The MySQL 5.5 had just the same pattern in terms of disk utilization as the other nodes before (around 30% to 40%) and after the upgrade (4% to 5%), so not much difference at all. However the number of free pages within the bufferpool is significantly lower (about 10%) than on the other nodes. This definitely needs some further investigation.
Apart from that the machine is stable and it seems we will proceed with the upgrade on the whole cluster soon.
A sidenote: I’m happy to announce that I was selected as a speaker at the Percona Live MySQL Conference & Expo in San Francisco, April 2012. I’ll be talking about Spil Games (the company I work for) and how our new architecture will solve or ease up the majority of our database issues.
At the company I work for we are still running Percona Server 5.1 in production and are slowly heading towards a Percona Server 5.5 rollout. It did take a lot of preparation in the past few months (write a my.cnf conversion script for example) and a lot of testing. A couple of machines already have been upgraded this week to 5.5 to compare performance and stability. So far the machines proved to be stable enough to keep them on 5.5 and even better: we already see a couple of benefits! However, the title wouldn’t have been blues if everything would have been a breeze, right? 😉
First problem we ran into was that our Cacti templates broke due to the changed InnoDB status output. So I headed towards the Cacti templates and looked in the issue tracker if the issue was already known. Apparently it was already known, but unfortunately not fixed yet. Lucky enough writing the fixes myself wasn’t much of a problem.
Secondly we ran into the issue that the history list was growing from a “steady” 200 to 4000 after upgrade. Searching on this topic revealed a problem with the purge operations but it was not clear to me what exactly was the problem. According to the MySQL documentation the default should suffice. Uhm, right?
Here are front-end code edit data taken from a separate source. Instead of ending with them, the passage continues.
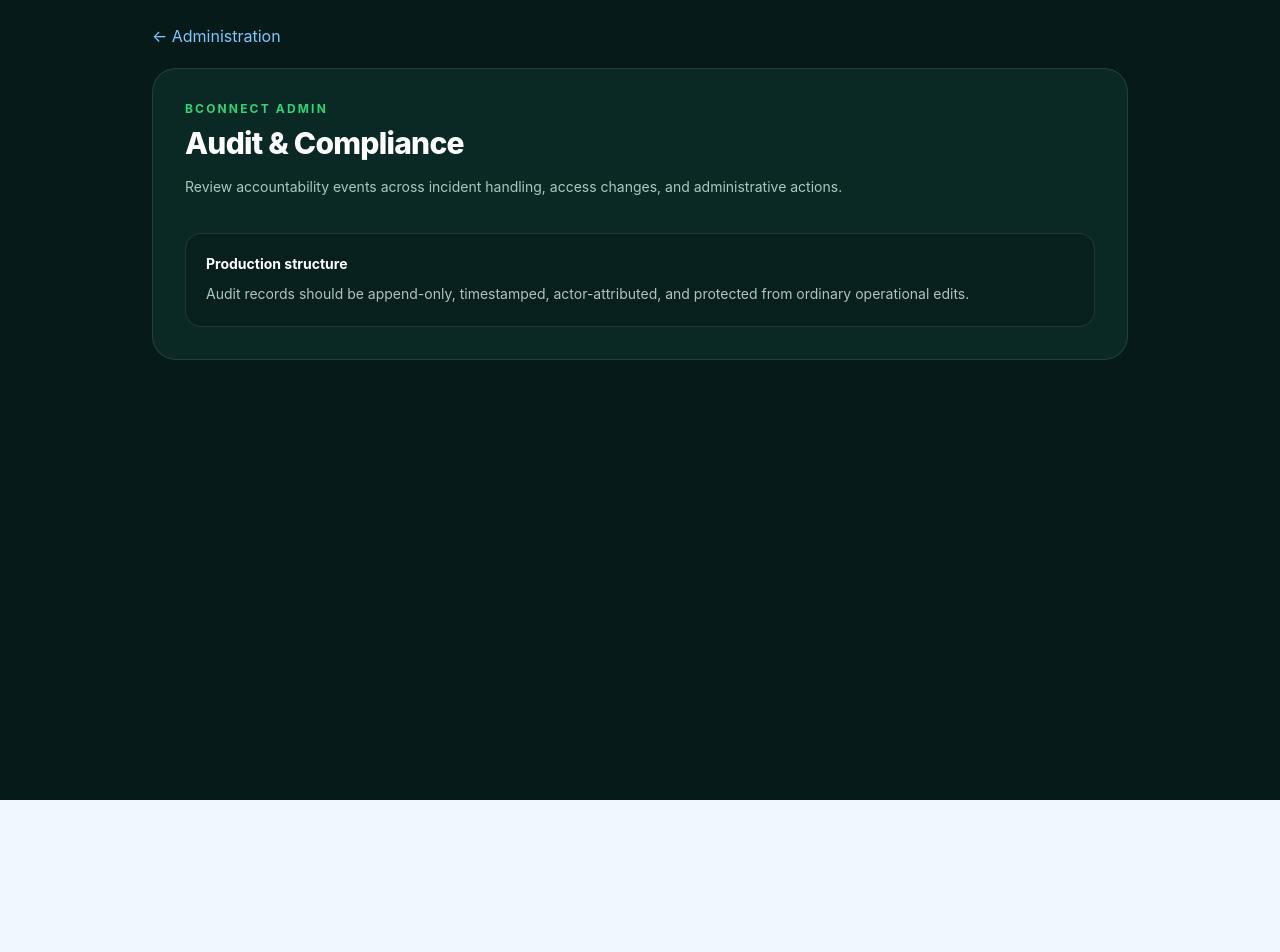
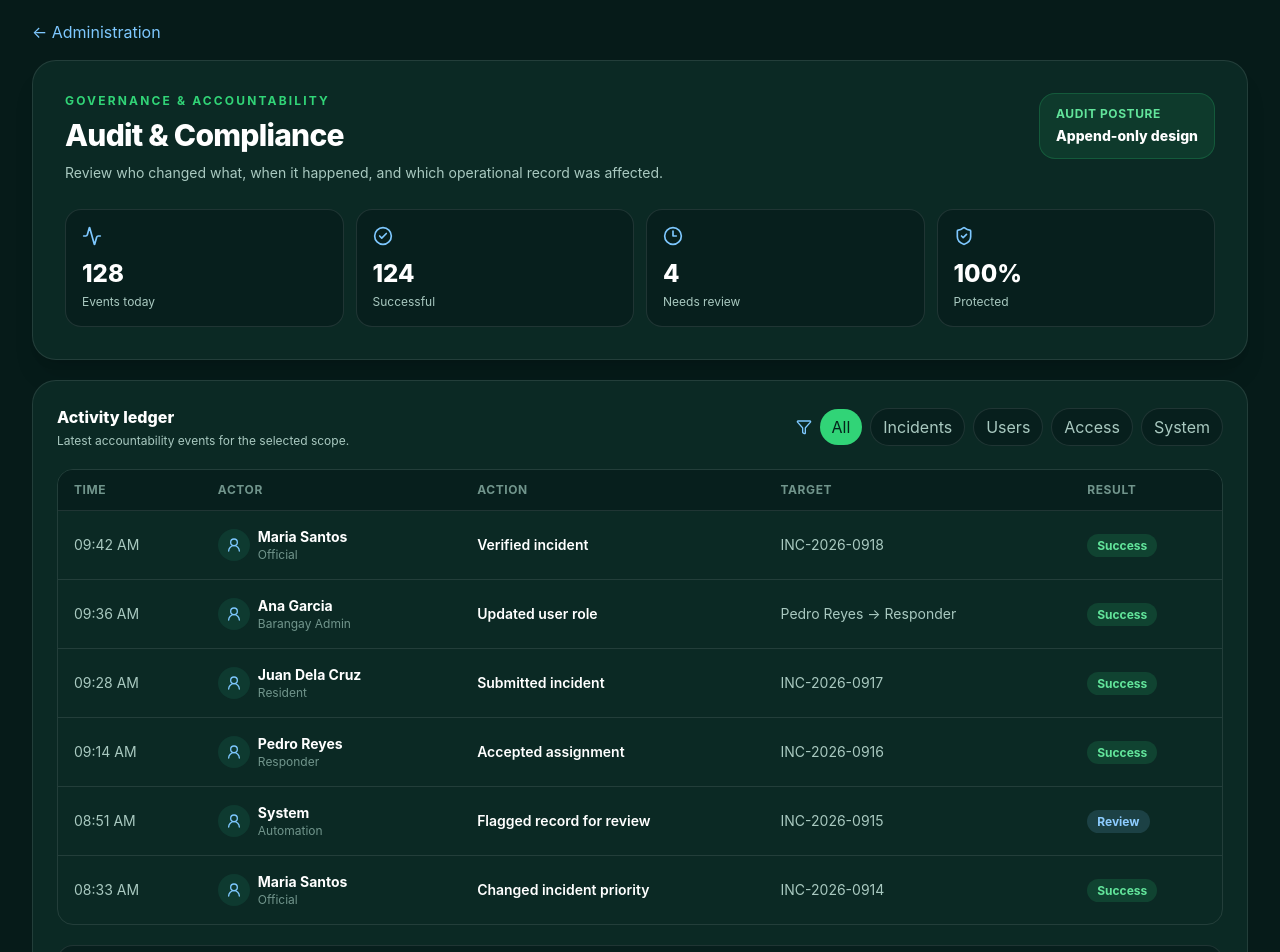
Before and after one commit to a3bcruz-jpg/BConnect, a Next.js app: page /admin/audit in a window 1280 px wide. Shown: the top 952 px of the page. Before the commit the page ends 800 px from the top, so only its background shows below. Built offline with nearby package versions, Linux system fonts and the light colour scheme.

Commit message:
feat: build audit compliance workspace

```diff
--- a/src/app/admin/audit/page.tsx
+++ b/src/app/admin/audit/page.tsx
@@ -1,18 +1,154 @@
+'use client';
+
 import Link from 'next/link';
+import { useMemo, useState } from 'react';
+import { Activity, CheckCircle2, Clock3, Filter, ShieldCheck, UserRound } from 'lucide-react';
 
-export default function AdminModulePage() {
+type AuditEvent = {
+  time: string;
+  actor: string;
+  role: string;
+  action: string;
+  target: string;
+  result: 'Success' | 'Review';
+};
+
+const events: AuditEvent[] = [
+  { time: '09:42 AM', actor: 'Maria Santos', role: 'Official', action: 'Verified incident', target: 'INC-2026-0918', result: 'Success' },
+  { time: '09:36 AM', actor: 'Ana Garcia', role: 'Barangay Admin', action: 'Updated user role', target: 'Pedro Reyes → Responder', result: 'Success' },
+  { time: '09:28 AM', actor: 'Juan Dela Cruz', role: 'Resident', action: 'Submitted incident', target: 'INC-2026-0917', result: 'Success' },
+  { time: '09:14 AM', actor: 'Pedro Reyes', role: 'Responder', action: 'Accepted assignment', target: 'INC-2026-0916', result: 'Success' },
+  { time: '08:51 AM', actor: 'System', role: 'Automation', action: 'Flagged record for review', target: 'INC-2026-0915', result: 'Review' },
+  { time: '08:33 AM', actor: 'Maria Santos', role: 'Official', action: 'Changed incident priority', target: 'INC-2026-0914', result: 'Success' },
+];
+
+const filters = ['All', 'Incidents', 'Users', 'Access', 'System'];
+
+export default function AuditPage() {
+  const [filter, setFilter] = useState('All');
+
+  const filtered = useMemo(() => {
+    if (filter === 'All') return events;
+    return events.filter((event) => {
+      if (filter === 'Incidents') return event.action.toLowerCase().includes('incident') || event.target.startsWith('INC-');
+      if (filter === 'Users') return event.action.toLowerCase().includes('user');
+      if (filter === 'Access') return event.action.toLowerCase().includes('role') || event.action.toLowerCase().includes('assignment');
+      return event.role === 'Automation';
+    });
+  }, [filter]);
+
   return (
     <main className="min-h-screen bg-[#061b19] text-white bc-page-enter">
-      <div className="mx-auto max-w-5xl px-4 py-6 sm:px-6">
+      <div className="mx-auto max-w-[1440px] px-4 py-5 sm:px-6 lg:px-8">
         <Link href="/admin" className="text-sm font-bold text-[#7ec8ff]">← Administration</Link>
-        <section className="mt-5 rounded-3xl border border-white/10 bg-[#0b2924] p-6 sm:p-8">
-          <p className="text-xs font-bold uppercase tracking-[0.18em] text-[#31d477]">BConnect Admin</p>
-          <h1 className="mt-2 text-3xl font-extrabold tracking-tight">Audit & Compliance</h1>
-          <p className="mt-3 max-w-2xl text-sm leading-7 text-[#a9c9c0]">Review accountability events across incident handling, access changes, and administrative actions.</p>
-          <div className="mt-8 rounded-2xl border border-white/10 bg-[#071f1d] p-5">
-            <p className="text-sm font-bold">Production structure</p>
-            <p className="mt-2 text-sm leading-6 text-[#a9c9c0]">Audit records should be append-only, timestamped, actor-attributed, and protected from ordinary operational edits.</p>
+
+        <header className="mt-4 rounded-3xl border border-white/10 bg-[#0b2924] p-6 shadow-xl sm:p-8">
+          <div className="flex flex-wrap items-start justify-between gap-5">
+            <div>
+              <p className="text-xs font-bold uppercase tracking-[0.18em] text-[#31d477]">Governance & accountability</p>
+              <h1 className="mt-2 text-3xl font-extrabold tracking-tight">Audit & Compliance</h1>
+              <p className="mt-2 max-w-2xl text-sm leading-6 text-[#a9c9c0]">
+                Review who changed what, when it happened, and which operational record was affected.
+              </p>
+            </div>
+            <div className="rounded-2xl border border-[#31d477]/20 bg-[#31d477]/10 px-4 py-3">
+              <p className="text-xs font-bold uppercase tracking-wider text-[#62e49b]">Audit posture</p>
+              <p className="mt-1 text-sm font-extrabold">Append-only design</p>
+            </div>
           </div>
+
+          <div className="mt-6 grid gap-3 sm:grid-cols-4">
+            {[
+              ['Events today', '128', Activity],
+              ['Successful', '124', CheckCircle2],
+              ['Needs review', '4', Clock3],
+              ['Protected', '100%', ShieldCheck],
+            ].map(([label, value, Icon]) => (
+              <div key={String(label)} className="rounded-2xl border border-white/10 bg-[#071f1d] p-4">
+                <Icon className="h-5 w-5 text-[#7ec8ff]" />
+                <p className="mt-3 text-2xl font-extrabold">{value}</p>
+                <p className="mt-1 text-xs text-[#a9c9c0]">{label}</p>
+              </div>
+            ))}
+          </div>
+        </header>
+
+        <section className="mt-5 rounded-3xl border border-white/10 bg-[#0b2924] p-5 sm:p-6">
+          <div className="flex flex-wrap items-center justify-between gap-4">
+            <div>
+              <h2 className="font-extrabold">Activity ledger</h2>
+              <p className="mt-1 text-xs text-[#a9c9c0]">Latest accountability events for the selected scope.</p>
+            </div>
+            <div className="flex flex-wrap items-center gap-2">
+              <Filter className="h-4 w-4 text-[#7ec8ff]" />
+              {filters.map((item) => (
+                <button
+                  key={item}
+                  onClick={() => setFilter(item)}
+                  className={`rounded-full px-3 py-1.5 text-xs font-bold transition ${filter === item ? 'bg-[#31d477] text-[#04251c]' : 'border border-white/10 bg-[#071f1d] text-[#a9c9c0] hover:bg-[#0e322c]'}`}
+                >
+                  {item}
+                </button>
+              ))}
+            </div>
+          </div>
+
+          <div className="mt-5 overflow-x-auto rounded-2xl border border-white/10">
+            <table className="min-w-full text-left">
+              <thead className="bg-[#071f1d]">
+                <tr className="text-xs uppercase tracking-wider text-[#71958c]">
+                  <th className="px-4 py-3">Time</th>
+                  <th className="px-4 py-3">Actor</th>
+                  <th className="px-4 py-3">Action</th>
+                  <th className="px-4 py-3">Target</th>
+                  <th className="px-4 py-3">Result</th>
+                </tr>
+              </thead>
+              <tbody>
+                {filtered.map((event) => (
+                  <tr key={event.time + event.actor} className="border-t border-white/10 text-sm">
+                    <td className="whitespace-nowrap px-4 py-4 text-[#a9c9c0]">{event.time}</td>
+                    <td className="px-4 py-4">
+                      <div className="flex items-center gap-2">
+                        <span className="grid h-8 w-8 place-items-center rounded-full bg-[#0e3a30]"><UserRound className="h-4 w-4 text-[#7ec8ff]" /></span>
+                        <div>
+                          <p className="font-bold">{event.actor}</p>
+                          <p className="text-xs text-[#71958c]">{event.role}</p>
+                        </div>
+                      </div>
+                    </td>
+                    <td className="px-4 py-4 font-semibold">{event.action}</td>
+                    <td className="px-4 py-4 text-[#a9c9c0]">{event.target}</td>
+                    <td className="px-4 py-4">
+                      <span className={`rounded-full px-2.5 py-1 text-xs font-bold ${event.result === 'Success' ? 'bg-[#31d477]/15 text-[#62e49b]' : 'bg-[#7ec8ff]/15 text-[#8dccff]'}`}>
+                        {event.result}
+                      </span>
+                    </td>
+                  </tr>
+                ))}
+              </tbody>
+            </table>
+          </div>
+
+          <div className="mt-5 rounded-2xl border border-white/10 bg-[#071f1d] p-5">
+            <p className="text-sm font-extrabold">Production controls</p>
+            <div className="mt-3 grid gap-3 sm:grid-cols-3">
+              {[
+                ['Actor attribution', 'Every sensitive action records the authenticated actor.'],
+                ['Immutable history', 'Audit records should not be editable by normal admins.'],
+                ['RLS protection', 'Access should be scoped to authorized LGU or system administrators.'],
+              ].map(([title, text]) => (
+                <div key={title} className="rounded-xl border border-white/10 bg-[#0b2924] p-4">
+                  <p className="text-xs font-bold text-[#7ec8ff]">{title}</p>
+                  <p className="mt-1 text-xs leading-5 text-[#a9c9c0]">{text}</p>
+                </div>
+              ))}
+            </div>
+          </div>
+
+          <p className="mt-5 text-xs leading-5 text-[#71958c]">
+            Preview data only. Production audit records should come from an append-only Supabase audit table with server-side authorization and retention controls.
+          </p>
         </section>
       </div>
     </main>
```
Now I knew some things have changed in 5.5 regarding purging: a separate purge thread was already introduced in 5.1 but could it have been so different then? So I tried to find out what each and every purge variable would do:
At first I assumed that increasing the batch size would make the purging more efficient: the larger the batch the more it could handle, right?
Wrong: the larger you set it, the later it will purge! I found this on the MySQL documentation about it:
The granularity of changes, expressed in units of redo log records, that trigger a purge operation, flushing the changed buffer pool blocks to disk.
So the name is actually confusing! In our case it went from 20 to 40 making things worse and then from 40 to 10 making the history list go from 4000 to 1800.
Then I decided to see what the purge lag would do. Changing the purge lag as described by Peter did indeed lower the history list for a short while, but MMM also kicked the 5.5 server out of its pool because it started lagging behind in replication! So this is definitely something to keep in the back of your mind!
I did not change the purge threads to 0 since it is a machine that runs in our production environment. Also confusing is the deprecated innodb_use_purge_thread that could be set to different values than 0 and 1 but is marked as experimental.
I’m positive a part two will come shortly, so stay tuned. 😉